For the sake of argument, let's say that's true. Let's say that Lefebvre was wrong, that there was no grave inconvenience. Then we still have the 1983 Code of Canon Law on our side, for it says:
No one is liable to a penalty who, when violating a law or precept:
7° thought, through no personal fault, that some one of the circumstances existed which are mentioned in nn. 4 or 5.
To recap, the circumstances mentioned in n. 4 (n. 5 is irrelevant to our issue) refer to someone who: "acted under the compulsion of grave fear, even if only relative, or by reason of necessity or grave inconvenience."
Thus, even if Lefebvre was objectively wrong about his assessment of the state of the Church and the modernist infiltration and destruction of our religion, he would still incur no excommunication based on Canon 1323 7°.
OK, but let's play devil's advocate yet again. Let's say Lefebvre knew full well that his assessment of the situation in the Church was wrong. Now what? Again, the Code of Canon Law comes to our rescue:
§1 The perpetrator of a violation is not exempted from penalty, but the penalty prescribed in the law or precept must be diminished, or a penance substituted in its place, if the offence was committed by:

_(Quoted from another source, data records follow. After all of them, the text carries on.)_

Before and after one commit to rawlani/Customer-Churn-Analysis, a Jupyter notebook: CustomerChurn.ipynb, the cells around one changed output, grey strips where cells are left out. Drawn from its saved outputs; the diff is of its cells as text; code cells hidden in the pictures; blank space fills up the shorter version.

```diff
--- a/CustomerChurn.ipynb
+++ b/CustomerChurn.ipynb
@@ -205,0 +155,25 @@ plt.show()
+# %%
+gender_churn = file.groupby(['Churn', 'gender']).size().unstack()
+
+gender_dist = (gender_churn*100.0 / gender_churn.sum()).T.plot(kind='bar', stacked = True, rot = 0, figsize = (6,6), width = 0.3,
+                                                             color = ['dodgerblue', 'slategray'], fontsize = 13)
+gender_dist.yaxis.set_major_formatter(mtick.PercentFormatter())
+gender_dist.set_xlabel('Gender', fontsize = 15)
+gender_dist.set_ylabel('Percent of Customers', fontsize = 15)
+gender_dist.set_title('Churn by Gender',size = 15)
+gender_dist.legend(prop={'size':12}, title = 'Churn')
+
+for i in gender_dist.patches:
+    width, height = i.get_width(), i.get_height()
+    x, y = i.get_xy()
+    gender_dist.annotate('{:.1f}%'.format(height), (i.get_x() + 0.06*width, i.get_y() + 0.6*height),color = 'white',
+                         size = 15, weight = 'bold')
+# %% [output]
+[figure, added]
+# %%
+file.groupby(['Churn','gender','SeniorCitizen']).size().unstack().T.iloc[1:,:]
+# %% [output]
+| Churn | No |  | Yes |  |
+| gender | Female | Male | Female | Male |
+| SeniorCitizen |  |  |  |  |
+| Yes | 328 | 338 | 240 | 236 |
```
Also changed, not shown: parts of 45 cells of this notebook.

8° one who erroneously, but culpably, thought that some one of the circumstances existed which are mentioned in Can. 1323, nn. 4 or 5;
§3 In the circumstances mentioned in §1, the offender is not bound by a latae sententiae penalty.
Now, excommunication is the highest penalty in the Church. According to Canon 1324 §1, just quoted, we see that the penalty has at least to be diminished if Archbishop Lefebvre had culpably been wrong in his assessment of the "grave necessity" in which he claimed he found himself. Moreover, as the quoted §3 makes indisputably clear, any latae sententiae excommunication is definitely not incurred even if His Grace had been culpably wrong about his grave necessity analysis.
And so we have all our bases covered. No matter how the Neo-Catholic wishes to twist and turn it, neither Lefebvre nor de Castro Mayer, nor Fellay, nor de Galarreta, nor Williamson, nor Tissier de Mallerias incurred the penalty of excommunication.
Now, this is still not the end of it yet. I'll continue after Thanksgiving with more evidence that will leave no doubt as to the moral justification of Archbishop Lefebvre's consecrations.
Editor's Note: So many of the post-conciliar bishops today refer to those clinging to the true Roman Catholic traditions that were in vogue for 2000 years prior to the reforms of Vatican II as 'fossils,' 'dinosaurs,' 'old folks who will die off soon.' We beg to differ and offer as proof the youthful wisdom and enthusiasm of the younger generation in the Traditional Insights of Mario Derksen who exemplifies the thinking of many more young men and women today who realize the new thinking of the post-conciliar church does not add up to true Catholic teaching. Thus they long for those traditions so tried and true. His insight shows great promise, optimism and hope for the future of Holy Mother Church.
Note: [bold, brackets and italicized words used for emphasis]
For past columns by Mario Derksen, see Archives for www.DailyCatholic.org/2002mdi.htm
November 22-24, 2002
volume 13, no. 142
Mario Derksen's young and refreshing TRADITIONAL INSIGHTS